Every line with the string "info" in it belongs in your answer, so copy them all from the data.

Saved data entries
____

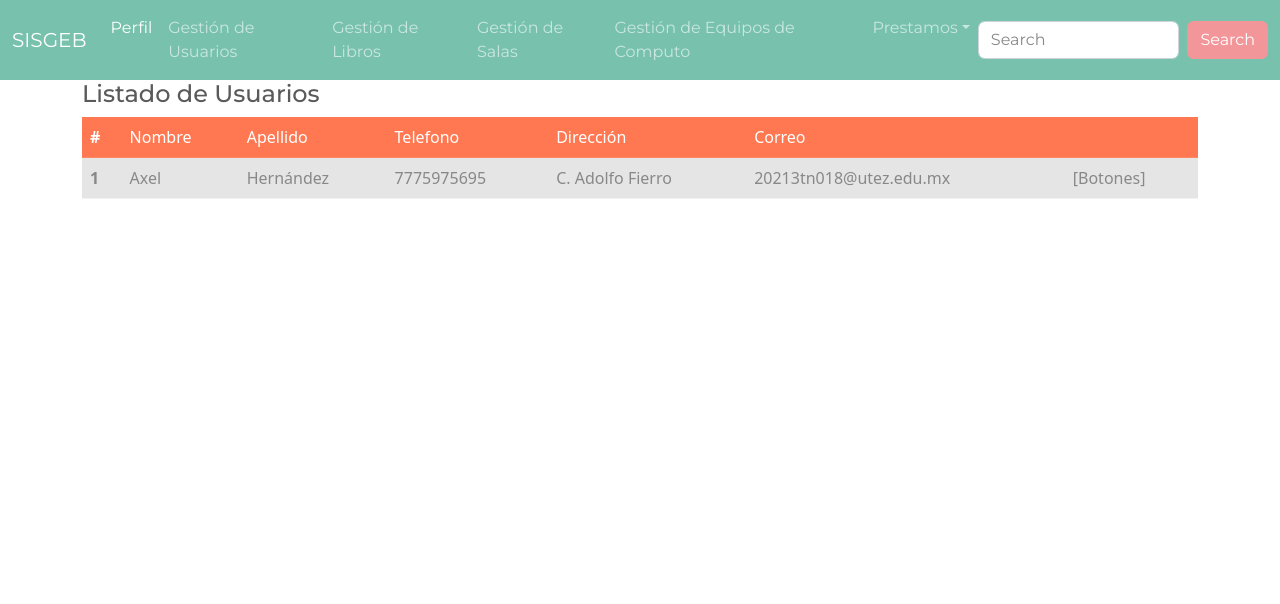
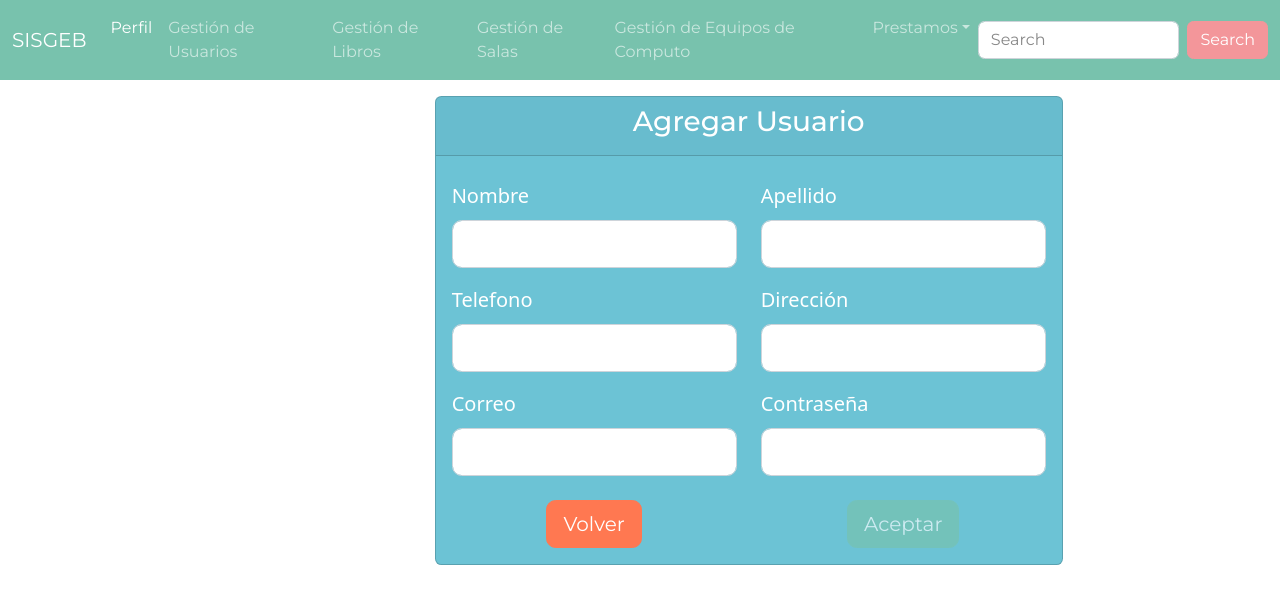
Before and after one commit to MichKwon05/Integradora_AOS, an Angular app in the folder SISGEB/: page /addUser in a window 1280 px wide. Shown: the top 604 px of the page. Built offline with nearby package versions, Linux system fonts and the light colour scheme.

Commit message:
Frontend Terminado / Validaciones a medias

```diff
--- a/SISGEB/src/app/app.component.html
+++ b/SISGEB/src/app/app.component.html
@@ -5,4 +5,4 @@
 <!--Modulo Navbar-->
 <app-navbar></app-navbar>
 <!--Modulo Lista de Usuarios (CRUD)-->
-<app-list-users></app-list-users>
+<router-outlet></router-outlet>
--- a/SISGEB/src/app/components/add-edit-user/add-edit-user.component.html
+++ b/SISGEB/src/app/components/add-edit-user/add-edit-user.component.html
@@ -1 +1,68 @@
-<p>add-edit-user works!</p>
+<div class="row mt-3">
+  <div class="col-lg-6 offset-lg-4">
+    <div class="card text-white bg-info mb-3" style="max-width: 40rem">
+      <div class="card-header text-center"><h3>Agregar Usuario</h3></div>
+      <div class="card-body">
+        <form [formGroup]="form" class="form-group" (ngSubmit)="addUser()">
+            <div class="row">
+                <div class="col-lg-6">
+                    <label for="name" class="col-form-label col-form-label-lg">Nombre</label>
+                    <input formControlName="name" type="text" class="form-control form-control-lg" name="name">
+                    <span *ngIf="form.get('name')?.hasError('required') && form.get('name')?.touched" class="text-sm text-danger">
+                        <strong>Campo Requerido</strong>
+                    </span>
+                </div>
+                <div class="col-lg-6">
+                    <label for="apellido" class="col-form-label col-form-label-lg">Apellido</label>
+                    <input formControlName="surname" type="text" class="form-control form-control-lg" name="apellido">
+                    <span *ngIf="form.get('surname')?.hasError('required') && form.get('surname')?.touched" class="text-sm text-danger">
+                        <strong>Campo Requerido</strong>
+                    </span>
+                </div>
+            </div>
+            <div class="row mt-2">
+                <div class="col-lg-6">
+                    <label for="phone" class="col-form-label col-form-label-lg">Telefono</label>
+                    <input formControlName="phone" type="text" class="form-control form-control-lg" name="phone">
+                    <span *ngIf="form.get('phone')?.hasError('required') && form.get('phone')?.touched" class="text-sm text-danger">
+                        <strong>Campo Requerido</strong>
+                    </span>
+                </div>
+                <div class="col-lg-6">
+                    <label for="address" class="col-form-label col-form-label-lg">Dirección</label>
+                    <input formControlName="address" type="text" class="form-control form-control-lg" name="address">
+                    <span *ngIf="form.get('address')?.hasError('required') && form.get('address')?.touched" class="text-sm text-danger">
+                        <strong>Campo Requerido</strong>
+                    </span>
+                </div>
+            </div>
+            <div class="row mt-2">
+                <div class="col-lg-6">
+                    <label for="email" class="col-form-label col-form-label-lg">Correo</label>
+                    <input formControlName="email" type="email" class="form-control form-control-lg" name="email">
+                    <span *ngIf="form.get('email')?.hasError('required') && form.get('email')?.touched" class="text-sm text-danger">
+                        <strong>Campo Requerido</strong>
+                    </span>
+                </div>
+                <div class="col-lg-6">
+                    <label for="password" class="col-form-label col-form-label-lg">Contraseña</label>
+                    <input formControlName="password" type="password" class="form-control form-control-lg" name="password">
+                    <span *ngIf="form.get('password')?.hasError('required') && form.get('password')?.touched" class="text-sm text-danger">
+                        <strong>Campo Requerido</strong>
+                    </span>
+                </div>
+            </div>
+
+            <div class="row mt-4 text-center">
+                <div class="col-lg-6">
+                    <button routerLink="/" type="button" class="btn btn-danger btn-lg">Volver</button>
+                </div>
+                <div class="col-lg-6">
+                    <button [disabled]="form.invalid" type="submit" class="btn btn-primary btn-lg">Aceptar</button>
+                </div>
+            </div>
+        </form>
+      </div>
+    </div>
+  </div>
+</div>
--- a/SISGEB/src/app/components/add-edit-user/add-edit-user.component.ts
+++ b/SISGEB/src/app/components/add-edit-user/add-edit-user.component.ts
@@ -1,10 +1,39 @@
-import { Component } from '@angular/core';
+import { Component, OnInit } from '@angular/core';
+import { FormBuilder, FormGroup, Validators } from '@angular/forms';
+import { User } from 'src/app/interfaces/users';
 
 @Component({
   selector: 'app-add-edit-user',
   templateUrl: './add-edit-user.component.html',
   styleUrls: ['./add-edit-user.component.css']
 })
-export class AddEditUserComponent {
+export class AddEditUserComponent implements OnInit {
+  form: FormGroup;
 
+  constructor(private fb: FormBuilder) {
+    this.form = this.fb.group({
+      name: ['', Validators.required],
+      surname: ['', Validators.required],
+      phone: ['', Validators.required],
+      address: ['', Validators.required],
+      email: ['', Validators.required],
+      password: ['', Validators.required]
+    })
+  }
+
+  ngOnInit(): void {
+
+  }
+
+  addUser(){
+    const user: User = {
+      name: this.form.value.name,
+      surname: this.form.value.surname,
+      phone: this.form.value.phone,
+      address: this.form.value.address,
+      email: this.form.value.email,
+      password: this.form.value.password
+    }
+    console.log(user);
+  }
 }
--- a/SISGEB/src/app/components/list-users/list-users.component.css
+++ b/SISGEB/src/app/components/list-users/list-users.component.css
@@ -0,0 +1,6 @@
+.title{
+    margin-top: 10px;
+    margin-bottom: 10px;
+    display: flex;
+    justify-content: space-between;
+}
--- a/SISGEB/src/app/components/list-users/list-users.component.html
+++ b/SISGEB/src/app/components/list-users/list-users.component.html
@@ -1,5 +1,8 @@
 <div class="container">
+  <div class="title">
     <h4>Listado de Usuarios</h4>
+    <button type="button" class="btn btn-primary" routerLink="/addUser">Agregar Usuario</button>
+  </div>
   <table class="table table-hover">
     <thead>
       <tr class="table-danger">
@@ -13,14 +16,17 @@
       </tr>
     </thead>
     <tbody>
-            <tr class="table-active">
-                <th scope="row">1</th>
-                <td>Axel</td>
-                <td>Hernández</td>
-                <td>7775975695</td>
-                <td>C. Adolfo Fierro</td>
-                <td>20213tn018@utez.edu.mx</td>
-                <td>[Botones]</td>
+      <tr *ngFor="let item of listUsers" class="table-active">
+        <th>{{ item.id }}</th>
+        <td>{{ item.name }}</td>
+        <td>{{ item.surname }}</td>
+        <td>{{ item.phone }}</td>
+        <td>{{ item.address }}</td>
+        <td>{{ item.email }}</td>
+        <td>
+          <button type="button" class="btn btn-info btn-sm" routerLink="/editUser/{{ item.id }}">Editar</button>
+          <button type="button" class="btn btn-danger btn-sm ms-2">Eliminar</button>
+        </td>
       </tr>
     </tbody>
   </table>
--- a/SISGEB/src/app/components/list-users/list-users.component.ts
+++ b/SISGEB/src/app/components/list-users/list-users.component.ts
@@ -1,4 +1,4 @@
-import { Component } from '@angular/core';
+import { Component, OnInit } from '@angular/core';
 import { User } from 'src/app/interfaces/users';
 
 @Component({
@@ -6,7 +6,7 @@ import { User } from 'src/app/interfaces/users';
   templateUrl: './list-users.component.html',
   styleUrls: ['./list-users.component.css']
 })
-export class ListUsersComponent {
+export class ListUsersComponent implements OnInit {
 
   listUsers: User[] = [
     // Uso para pruebas, proximamente el arreglo se llenará con datos de la Base de Datos
--- /dev/null
+++ b/SISGEB/src/app/components/page-not-found-component/page-not-found-component.component.html
@@ -0,0 +1 @@
+<p>page-not-found-component works!</p>
--- a/SISGEB/src/app/interfaces/users.ts
+++ b/SISGEB/src/app/interfaces/users.ts
@@ -1,5 +1,5 @@
 export interface User {
-    id: number;
+    id?: number;
     name: string;
     surname: string;
     phone: string;
```
Also changed, not shown: SISGEB/src/app/app-routing.module.ts (added, +19 -0 lines), SISGEB/src/app/app.module.ts (+12 -2 lines), SISGEB/src/app/components/page-not-found-component/page-not-found-component.component.ts (added, +10 -0 lines), SISGEB/src/app/components/page-not-found-component/page-not-found-component.component.css (added), 1 other file (tests, documents, lock files or other folders). Lines whose indentation alone changed are shown as unchanged.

____

## EXERCISE RESPONSE
+    <div class="card text-white bg-info mb-3" style="max-width: 40rem">
+          <button type="button" class="btn btn-info btn-sm" routerLink="/editUser/{{ item.id }}">Editar</button>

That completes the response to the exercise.